(SurvivalDaily.com) – Canning food is an essential part of being a prepper. This is especially true if you live somewhere with seasonal changes. Canning your food is very important in a region that sees harsh winters. You don’t have the ability to grow food year-round, so you need to store it while you can.
What You Need
Having the right tools is the first step to successful canning. There are several types of canning tools. Some of the best, but also potentially the most dangerous are pressure canners. As a bonus though, these canners can also be used for hot water bath canning. You’ll also need containers like jars with lids and rings or seals.
Low-acid foods such as vegetables, poultry, fish, and meats require the use of a pressure canner. They need to be processed at a temperature of at least 240ºF to ensure that all bacteria are killed.
High-acid foods need to be processed with a water-bath canner. Fruits, tomatoes, sauces, and pickles are some examples of these high-acid foods. These only require the water to be at its boiling point of 212ºF.
What to Do
Always make sure your food and tools are clean before starting the canning process. This eliminates cross-contamination, while also preventing bacteria growth. Be sure to wash your hands thoroughly throughout the process for the same effect. Don’t go hog wild at first. It’s not only okay to start small; it’s recommended. Follow safe canning practices such as:
- Cook with quality pots. A saucepan may boil over and cause inadequate coverage of your jars.
- Always use new lids when canning.
- Your water should be at a rolling boil before you start your bath time. (Water Bath method)
- Your processing timer should only be started after you’ve released pressure to reach the desired pressure. (Pressure Canner)
- Use a rack when setting jars, to avoid breaking the jar and to ensure proper water circulation.
- Label and date everything you can. Keep track of everything to ensure a proper shelf life.
Start by following the recipe and processing directions. Heat the jar either in the water-bath or pressure cooker/canner. Put the food in, leaving the correct amount of headspace. Remove any trapped air by using a non-metallic spatula and sliding it between the jar and food. Press the food lightly to remove any air as well; do this repeatedly around the circumference of the jar.
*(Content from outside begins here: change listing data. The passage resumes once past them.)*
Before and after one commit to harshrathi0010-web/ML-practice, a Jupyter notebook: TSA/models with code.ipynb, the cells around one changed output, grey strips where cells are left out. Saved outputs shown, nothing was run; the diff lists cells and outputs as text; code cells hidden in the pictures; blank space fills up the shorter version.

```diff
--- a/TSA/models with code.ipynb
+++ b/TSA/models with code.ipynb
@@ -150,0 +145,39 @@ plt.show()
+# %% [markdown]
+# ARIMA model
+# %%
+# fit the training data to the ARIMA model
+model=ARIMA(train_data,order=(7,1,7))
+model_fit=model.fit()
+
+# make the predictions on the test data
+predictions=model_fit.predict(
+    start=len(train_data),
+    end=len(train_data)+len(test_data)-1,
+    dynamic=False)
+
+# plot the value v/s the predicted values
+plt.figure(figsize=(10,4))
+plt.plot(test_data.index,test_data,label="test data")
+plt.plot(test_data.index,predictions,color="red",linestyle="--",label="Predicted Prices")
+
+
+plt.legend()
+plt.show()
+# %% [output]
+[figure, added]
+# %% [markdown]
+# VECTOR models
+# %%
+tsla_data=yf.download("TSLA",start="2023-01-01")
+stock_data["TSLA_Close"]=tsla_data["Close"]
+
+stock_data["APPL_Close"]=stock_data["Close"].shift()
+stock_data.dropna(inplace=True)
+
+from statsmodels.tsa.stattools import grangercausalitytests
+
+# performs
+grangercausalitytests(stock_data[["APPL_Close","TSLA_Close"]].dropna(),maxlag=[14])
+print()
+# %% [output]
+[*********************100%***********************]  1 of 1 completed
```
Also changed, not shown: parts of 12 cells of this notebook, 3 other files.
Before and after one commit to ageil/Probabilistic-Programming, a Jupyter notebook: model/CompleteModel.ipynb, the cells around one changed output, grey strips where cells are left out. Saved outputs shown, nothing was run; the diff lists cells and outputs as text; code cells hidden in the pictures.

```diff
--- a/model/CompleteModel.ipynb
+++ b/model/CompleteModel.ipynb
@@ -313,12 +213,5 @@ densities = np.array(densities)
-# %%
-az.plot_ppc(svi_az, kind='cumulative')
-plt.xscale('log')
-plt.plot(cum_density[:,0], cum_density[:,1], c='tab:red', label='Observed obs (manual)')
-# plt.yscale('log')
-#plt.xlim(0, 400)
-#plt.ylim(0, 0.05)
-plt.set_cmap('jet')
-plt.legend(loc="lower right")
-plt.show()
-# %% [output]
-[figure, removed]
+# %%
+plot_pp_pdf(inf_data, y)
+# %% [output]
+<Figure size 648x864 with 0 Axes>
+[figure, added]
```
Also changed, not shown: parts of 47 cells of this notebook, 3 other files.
Clean the rim and threads of the jar using a damp cloth. Take your heated lid and center it on the jar, tighten evenly until you feel resistance. No more than fingertip-tight. After processing the food and jars remove them with a jar lifter. Place them onto a rack to cool, never re-tighten or check for a seal while the jars are hot.
After 24 hours check to see if the lids curve downward. This shows that there is a good seal on the jar. Press the center of the lid to make sure there is no flex. Unsealed jars can be re-processed or refrigerated. Remove the bands and wash them with warm soapy water, then dry them off and store them for later. Wipe your jars down with a clean damp cloth and then dry them off. Your jar is ready to be stored!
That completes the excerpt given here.